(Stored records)
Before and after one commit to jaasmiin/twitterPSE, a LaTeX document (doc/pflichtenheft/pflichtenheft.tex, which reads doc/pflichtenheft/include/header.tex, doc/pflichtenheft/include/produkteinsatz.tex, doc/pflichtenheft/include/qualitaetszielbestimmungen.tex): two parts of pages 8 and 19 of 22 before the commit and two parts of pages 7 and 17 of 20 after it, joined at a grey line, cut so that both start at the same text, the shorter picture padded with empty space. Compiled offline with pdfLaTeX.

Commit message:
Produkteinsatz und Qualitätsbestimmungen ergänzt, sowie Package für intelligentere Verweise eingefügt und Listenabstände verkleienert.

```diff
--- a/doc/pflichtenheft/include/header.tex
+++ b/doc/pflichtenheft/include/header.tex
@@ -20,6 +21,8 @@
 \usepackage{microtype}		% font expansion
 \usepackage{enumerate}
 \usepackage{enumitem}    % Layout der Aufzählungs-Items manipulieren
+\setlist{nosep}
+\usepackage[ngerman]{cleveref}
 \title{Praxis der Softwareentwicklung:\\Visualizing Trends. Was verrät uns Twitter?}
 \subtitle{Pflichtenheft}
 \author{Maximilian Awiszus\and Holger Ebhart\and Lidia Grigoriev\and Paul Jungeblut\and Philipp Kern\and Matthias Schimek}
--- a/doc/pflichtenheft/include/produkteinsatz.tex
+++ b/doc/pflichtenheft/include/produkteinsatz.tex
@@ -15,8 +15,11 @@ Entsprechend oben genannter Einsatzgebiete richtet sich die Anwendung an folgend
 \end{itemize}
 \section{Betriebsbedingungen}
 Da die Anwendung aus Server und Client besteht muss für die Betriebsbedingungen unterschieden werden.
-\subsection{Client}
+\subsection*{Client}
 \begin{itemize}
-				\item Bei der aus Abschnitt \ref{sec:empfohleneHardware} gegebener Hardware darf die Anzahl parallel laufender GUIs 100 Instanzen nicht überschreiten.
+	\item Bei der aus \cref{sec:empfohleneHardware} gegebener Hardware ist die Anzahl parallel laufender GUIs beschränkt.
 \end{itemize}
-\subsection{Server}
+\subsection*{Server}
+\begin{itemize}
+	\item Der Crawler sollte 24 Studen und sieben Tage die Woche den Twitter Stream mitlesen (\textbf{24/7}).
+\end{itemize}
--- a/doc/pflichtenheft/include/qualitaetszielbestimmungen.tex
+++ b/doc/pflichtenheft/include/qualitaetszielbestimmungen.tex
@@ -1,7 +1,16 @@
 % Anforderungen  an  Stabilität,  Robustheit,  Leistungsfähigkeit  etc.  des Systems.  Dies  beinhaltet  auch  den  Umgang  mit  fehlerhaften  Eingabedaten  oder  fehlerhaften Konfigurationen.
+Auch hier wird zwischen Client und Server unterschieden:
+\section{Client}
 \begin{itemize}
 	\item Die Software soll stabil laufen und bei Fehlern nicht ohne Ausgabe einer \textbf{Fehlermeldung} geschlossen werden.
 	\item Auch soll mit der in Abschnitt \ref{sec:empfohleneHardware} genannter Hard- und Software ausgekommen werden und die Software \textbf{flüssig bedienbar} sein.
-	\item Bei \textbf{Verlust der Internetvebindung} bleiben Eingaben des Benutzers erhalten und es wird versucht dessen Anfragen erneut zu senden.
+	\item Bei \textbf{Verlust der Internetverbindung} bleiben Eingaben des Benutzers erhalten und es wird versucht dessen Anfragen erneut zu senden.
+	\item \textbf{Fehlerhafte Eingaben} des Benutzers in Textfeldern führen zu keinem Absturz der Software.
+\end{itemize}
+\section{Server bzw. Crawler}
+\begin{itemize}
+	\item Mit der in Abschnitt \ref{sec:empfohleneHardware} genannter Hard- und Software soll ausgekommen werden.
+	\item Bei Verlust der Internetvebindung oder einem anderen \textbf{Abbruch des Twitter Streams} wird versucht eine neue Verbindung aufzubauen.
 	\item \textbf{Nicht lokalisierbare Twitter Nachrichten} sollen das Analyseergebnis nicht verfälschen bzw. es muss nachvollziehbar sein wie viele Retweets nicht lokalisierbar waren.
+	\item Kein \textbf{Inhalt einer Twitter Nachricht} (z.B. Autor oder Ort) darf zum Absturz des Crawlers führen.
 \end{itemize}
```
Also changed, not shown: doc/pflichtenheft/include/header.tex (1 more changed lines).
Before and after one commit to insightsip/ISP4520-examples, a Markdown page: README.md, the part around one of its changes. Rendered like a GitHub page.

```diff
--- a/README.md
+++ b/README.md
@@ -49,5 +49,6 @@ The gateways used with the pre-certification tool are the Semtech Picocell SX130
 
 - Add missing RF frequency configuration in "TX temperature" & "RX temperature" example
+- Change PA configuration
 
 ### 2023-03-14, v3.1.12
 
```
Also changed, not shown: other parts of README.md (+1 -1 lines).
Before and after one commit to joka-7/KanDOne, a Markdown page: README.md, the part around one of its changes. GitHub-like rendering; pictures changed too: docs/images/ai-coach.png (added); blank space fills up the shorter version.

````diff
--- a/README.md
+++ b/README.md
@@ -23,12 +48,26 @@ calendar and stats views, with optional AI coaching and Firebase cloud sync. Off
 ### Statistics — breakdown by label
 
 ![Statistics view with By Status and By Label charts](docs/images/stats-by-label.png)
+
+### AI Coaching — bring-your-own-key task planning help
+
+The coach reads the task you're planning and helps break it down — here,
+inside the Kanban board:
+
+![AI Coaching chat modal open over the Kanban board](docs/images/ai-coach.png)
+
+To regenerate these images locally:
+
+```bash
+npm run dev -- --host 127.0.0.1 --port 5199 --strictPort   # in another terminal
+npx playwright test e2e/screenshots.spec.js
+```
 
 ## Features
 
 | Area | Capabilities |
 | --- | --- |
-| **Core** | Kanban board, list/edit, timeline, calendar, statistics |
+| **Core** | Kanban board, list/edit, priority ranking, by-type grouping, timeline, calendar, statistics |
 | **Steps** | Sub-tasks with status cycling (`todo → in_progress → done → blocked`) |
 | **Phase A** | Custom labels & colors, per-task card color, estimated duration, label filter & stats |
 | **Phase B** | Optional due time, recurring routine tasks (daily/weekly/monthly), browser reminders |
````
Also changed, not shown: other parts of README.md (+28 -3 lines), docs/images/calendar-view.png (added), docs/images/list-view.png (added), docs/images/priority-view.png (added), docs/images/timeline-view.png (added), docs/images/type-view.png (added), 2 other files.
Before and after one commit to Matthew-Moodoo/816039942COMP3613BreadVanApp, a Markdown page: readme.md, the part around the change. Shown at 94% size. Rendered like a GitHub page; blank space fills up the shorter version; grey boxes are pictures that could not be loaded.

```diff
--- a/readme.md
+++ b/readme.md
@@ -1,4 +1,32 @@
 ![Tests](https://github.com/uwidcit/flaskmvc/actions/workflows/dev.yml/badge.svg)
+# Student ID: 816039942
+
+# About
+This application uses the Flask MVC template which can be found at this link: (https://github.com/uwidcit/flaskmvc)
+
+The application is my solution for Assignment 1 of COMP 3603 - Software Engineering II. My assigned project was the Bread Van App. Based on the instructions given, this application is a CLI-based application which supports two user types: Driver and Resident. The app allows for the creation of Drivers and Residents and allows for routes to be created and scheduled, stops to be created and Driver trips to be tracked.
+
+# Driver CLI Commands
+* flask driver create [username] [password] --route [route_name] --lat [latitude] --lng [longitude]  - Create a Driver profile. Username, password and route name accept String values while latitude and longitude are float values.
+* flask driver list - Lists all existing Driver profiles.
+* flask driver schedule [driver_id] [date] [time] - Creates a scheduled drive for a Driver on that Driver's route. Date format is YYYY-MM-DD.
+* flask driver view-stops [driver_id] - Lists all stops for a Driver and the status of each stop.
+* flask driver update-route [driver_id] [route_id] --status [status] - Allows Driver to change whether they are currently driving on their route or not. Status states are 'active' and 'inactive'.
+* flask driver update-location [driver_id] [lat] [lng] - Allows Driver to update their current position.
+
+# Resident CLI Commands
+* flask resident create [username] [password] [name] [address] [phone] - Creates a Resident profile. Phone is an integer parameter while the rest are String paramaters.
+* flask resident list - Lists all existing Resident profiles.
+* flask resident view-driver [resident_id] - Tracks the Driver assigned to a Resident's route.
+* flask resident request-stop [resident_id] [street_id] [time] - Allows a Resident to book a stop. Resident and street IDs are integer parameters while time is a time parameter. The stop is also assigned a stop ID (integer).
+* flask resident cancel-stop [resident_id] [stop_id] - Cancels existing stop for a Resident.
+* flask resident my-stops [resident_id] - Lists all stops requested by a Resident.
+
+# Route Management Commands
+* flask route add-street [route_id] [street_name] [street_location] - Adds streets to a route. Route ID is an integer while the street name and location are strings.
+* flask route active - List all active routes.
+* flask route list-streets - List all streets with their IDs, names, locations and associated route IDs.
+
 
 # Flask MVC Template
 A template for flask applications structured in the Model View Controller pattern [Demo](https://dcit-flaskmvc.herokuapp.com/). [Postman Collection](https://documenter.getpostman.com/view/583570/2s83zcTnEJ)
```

## Instructions for the task
Would you copy all lines in the records where the string "label" appears?

## Reply to the task
 ### Statistics — breakdown by label
 ![Statistics view with By Status and By Label charts](docs/images/stats-by-label.png)
 | **Phase A** | Custom labels & colors, per-task card color, estimated duration, label filter & stats |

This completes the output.